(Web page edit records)
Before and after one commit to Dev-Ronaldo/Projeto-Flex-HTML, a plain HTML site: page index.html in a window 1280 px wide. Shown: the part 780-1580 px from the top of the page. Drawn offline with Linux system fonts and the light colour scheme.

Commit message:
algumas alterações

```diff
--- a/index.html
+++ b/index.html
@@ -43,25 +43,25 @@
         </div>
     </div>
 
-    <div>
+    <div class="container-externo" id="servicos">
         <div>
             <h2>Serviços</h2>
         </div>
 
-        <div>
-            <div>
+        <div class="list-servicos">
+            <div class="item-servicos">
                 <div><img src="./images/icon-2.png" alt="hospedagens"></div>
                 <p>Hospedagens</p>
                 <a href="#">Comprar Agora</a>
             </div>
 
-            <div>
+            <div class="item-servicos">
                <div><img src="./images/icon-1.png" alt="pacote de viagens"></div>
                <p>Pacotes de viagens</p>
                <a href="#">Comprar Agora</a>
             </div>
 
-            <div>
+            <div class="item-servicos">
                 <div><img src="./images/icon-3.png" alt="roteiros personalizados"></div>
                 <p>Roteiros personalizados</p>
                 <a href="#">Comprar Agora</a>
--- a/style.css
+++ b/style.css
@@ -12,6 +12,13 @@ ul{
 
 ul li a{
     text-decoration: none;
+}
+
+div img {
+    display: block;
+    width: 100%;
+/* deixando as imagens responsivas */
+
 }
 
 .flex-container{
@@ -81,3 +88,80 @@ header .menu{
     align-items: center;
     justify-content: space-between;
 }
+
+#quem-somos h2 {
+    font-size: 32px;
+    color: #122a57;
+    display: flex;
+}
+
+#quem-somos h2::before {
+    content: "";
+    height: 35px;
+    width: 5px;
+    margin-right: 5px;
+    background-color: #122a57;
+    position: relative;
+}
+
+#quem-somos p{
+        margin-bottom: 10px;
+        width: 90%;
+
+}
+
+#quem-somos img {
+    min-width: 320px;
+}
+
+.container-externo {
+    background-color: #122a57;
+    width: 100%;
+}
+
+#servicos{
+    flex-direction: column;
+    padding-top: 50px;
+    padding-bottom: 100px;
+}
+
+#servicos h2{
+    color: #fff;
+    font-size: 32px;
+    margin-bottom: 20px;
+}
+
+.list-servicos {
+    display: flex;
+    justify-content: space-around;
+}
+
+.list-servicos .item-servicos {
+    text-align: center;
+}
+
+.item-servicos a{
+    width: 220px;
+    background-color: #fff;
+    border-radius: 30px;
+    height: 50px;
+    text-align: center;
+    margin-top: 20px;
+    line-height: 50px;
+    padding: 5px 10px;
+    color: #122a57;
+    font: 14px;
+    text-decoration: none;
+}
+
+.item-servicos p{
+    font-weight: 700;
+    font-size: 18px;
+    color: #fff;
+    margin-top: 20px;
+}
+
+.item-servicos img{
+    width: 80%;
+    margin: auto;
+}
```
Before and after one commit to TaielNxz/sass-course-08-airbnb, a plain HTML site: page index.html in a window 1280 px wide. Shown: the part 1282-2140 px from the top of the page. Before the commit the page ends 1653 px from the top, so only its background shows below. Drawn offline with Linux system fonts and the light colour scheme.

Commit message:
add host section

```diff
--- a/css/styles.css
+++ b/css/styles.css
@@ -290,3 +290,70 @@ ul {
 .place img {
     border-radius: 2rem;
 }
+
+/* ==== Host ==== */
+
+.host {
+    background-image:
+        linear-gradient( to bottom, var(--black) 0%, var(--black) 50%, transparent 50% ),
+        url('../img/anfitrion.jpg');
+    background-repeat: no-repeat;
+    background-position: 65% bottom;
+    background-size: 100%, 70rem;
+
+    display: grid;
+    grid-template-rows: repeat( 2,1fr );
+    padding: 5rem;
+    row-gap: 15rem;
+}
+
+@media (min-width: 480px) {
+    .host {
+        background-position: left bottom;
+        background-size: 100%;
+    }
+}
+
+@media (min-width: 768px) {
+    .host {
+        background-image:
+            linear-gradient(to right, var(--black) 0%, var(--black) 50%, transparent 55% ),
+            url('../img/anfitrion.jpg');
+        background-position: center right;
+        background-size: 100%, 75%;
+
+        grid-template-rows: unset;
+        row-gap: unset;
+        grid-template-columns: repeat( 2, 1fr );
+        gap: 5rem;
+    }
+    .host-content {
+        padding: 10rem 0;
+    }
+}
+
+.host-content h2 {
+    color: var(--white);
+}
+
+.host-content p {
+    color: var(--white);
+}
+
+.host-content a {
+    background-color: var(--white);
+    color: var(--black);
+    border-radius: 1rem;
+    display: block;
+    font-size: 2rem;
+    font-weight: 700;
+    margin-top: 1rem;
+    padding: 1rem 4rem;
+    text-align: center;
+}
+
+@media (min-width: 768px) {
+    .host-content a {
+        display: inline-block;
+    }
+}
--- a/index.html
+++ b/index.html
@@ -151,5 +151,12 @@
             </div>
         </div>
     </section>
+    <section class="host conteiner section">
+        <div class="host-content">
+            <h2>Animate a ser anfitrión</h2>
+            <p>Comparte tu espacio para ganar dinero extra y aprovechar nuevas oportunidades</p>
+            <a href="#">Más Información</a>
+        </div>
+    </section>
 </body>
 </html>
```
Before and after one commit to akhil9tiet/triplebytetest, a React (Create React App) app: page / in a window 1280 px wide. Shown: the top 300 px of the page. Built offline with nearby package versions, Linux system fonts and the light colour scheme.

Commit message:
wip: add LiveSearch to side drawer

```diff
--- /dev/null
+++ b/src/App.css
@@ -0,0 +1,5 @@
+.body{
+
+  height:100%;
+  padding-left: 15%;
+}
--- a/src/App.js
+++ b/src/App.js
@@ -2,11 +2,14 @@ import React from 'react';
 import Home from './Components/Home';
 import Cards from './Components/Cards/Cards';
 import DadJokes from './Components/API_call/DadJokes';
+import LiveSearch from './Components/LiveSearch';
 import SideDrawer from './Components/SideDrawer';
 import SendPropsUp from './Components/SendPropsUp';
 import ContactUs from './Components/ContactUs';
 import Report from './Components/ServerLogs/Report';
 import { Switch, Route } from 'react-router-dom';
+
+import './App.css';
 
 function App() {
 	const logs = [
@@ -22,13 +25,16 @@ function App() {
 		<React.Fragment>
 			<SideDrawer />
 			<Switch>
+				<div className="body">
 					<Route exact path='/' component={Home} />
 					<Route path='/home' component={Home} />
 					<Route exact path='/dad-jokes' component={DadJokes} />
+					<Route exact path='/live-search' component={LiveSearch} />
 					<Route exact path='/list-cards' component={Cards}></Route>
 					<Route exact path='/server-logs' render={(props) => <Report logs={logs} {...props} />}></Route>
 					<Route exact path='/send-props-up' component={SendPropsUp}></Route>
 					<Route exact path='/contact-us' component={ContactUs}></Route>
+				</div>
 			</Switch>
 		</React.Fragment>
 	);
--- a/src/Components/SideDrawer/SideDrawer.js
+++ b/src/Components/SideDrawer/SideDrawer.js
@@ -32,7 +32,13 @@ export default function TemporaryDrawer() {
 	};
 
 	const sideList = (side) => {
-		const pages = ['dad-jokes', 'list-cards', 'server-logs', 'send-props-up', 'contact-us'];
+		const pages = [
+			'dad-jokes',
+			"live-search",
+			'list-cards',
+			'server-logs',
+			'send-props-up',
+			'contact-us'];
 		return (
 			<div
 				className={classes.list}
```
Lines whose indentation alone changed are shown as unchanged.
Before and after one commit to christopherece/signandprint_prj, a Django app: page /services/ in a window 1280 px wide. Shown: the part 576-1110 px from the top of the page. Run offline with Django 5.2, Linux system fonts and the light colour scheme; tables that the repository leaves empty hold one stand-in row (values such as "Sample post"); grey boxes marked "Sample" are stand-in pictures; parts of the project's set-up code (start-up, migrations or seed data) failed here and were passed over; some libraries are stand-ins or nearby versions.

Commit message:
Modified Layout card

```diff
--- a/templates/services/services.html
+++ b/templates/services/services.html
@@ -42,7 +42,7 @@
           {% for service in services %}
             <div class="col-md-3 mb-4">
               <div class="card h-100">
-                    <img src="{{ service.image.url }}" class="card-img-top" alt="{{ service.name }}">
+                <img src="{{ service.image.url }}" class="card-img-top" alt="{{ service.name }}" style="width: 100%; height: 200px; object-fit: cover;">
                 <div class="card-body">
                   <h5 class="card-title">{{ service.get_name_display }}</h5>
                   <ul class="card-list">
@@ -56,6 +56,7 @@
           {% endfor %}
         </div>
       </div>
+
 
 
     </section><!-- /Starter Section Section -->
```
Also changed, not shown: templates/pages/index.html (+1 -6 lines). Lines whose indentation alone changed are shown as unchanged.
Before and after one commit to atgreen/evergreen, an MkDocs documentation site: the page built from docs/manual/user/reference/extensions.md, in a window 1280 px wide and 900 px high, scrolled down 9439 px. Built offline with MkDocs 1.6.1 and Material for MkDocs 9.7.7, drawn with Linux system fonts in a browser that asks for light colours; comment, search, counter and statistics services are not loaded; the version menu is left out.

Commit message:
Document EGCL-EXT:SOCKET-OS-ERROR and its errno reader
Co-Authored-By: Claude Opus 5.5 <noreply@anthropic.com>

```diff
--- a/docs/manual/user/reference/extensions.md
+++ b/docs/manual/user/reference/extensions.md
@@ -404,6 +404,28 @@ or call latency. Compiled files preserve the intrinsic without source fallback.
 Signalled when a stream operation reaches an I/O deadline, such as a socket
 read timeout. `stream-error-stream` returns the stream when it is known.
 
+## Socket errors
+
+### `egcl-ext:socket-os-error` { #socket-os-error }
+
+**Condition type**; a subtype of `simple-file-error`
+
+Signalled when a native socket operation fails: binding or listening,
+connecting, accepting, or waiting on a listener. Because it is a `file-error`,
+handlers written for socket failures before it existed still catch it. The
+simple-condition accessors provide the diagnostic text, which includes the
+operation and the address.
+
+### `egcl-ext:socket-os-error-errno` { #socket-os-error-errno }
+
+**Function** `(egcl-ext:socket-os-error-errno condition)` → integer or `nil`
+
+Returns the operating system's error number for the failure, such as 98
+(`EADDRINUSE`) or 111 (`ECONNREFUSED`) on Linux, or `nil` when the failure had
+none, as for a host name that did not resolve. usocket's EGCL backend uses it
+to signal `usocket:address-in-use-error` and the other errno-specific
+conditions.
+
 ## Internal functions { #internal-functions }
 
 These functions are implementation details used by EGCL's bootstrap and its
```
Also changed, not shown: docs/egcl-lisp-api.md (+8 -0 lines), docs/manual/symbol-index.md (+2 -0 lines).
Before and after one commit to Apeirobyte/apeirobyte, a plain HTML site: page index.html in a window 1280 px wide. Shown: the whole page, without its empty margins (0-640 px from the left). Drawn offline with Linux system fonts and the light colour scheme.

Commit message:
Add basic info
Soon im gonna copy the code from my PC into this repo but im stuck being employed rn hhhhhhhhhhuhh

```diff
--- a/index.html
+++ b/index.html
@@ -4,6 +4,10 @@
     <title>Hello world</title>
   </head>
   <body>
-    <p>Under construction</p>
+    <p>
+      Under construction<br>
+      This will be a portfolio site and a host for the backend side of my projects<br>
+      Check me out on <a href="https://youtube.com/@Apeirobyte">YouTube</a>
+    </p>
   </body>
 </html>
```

*Activity:* Out of the preceding entries, pull every line containing the string "bottom".

*Task output:*
+        margin-bottom: 10px;
+    padding-bottom: 100px;
+    margin-bottom: 20px;
+        linear-gradient( to bottom, var(--black) 0%, var(--black) 50%, transparent 50% ),
+    background-position: 65% bottom;
+        background-position: left bottom;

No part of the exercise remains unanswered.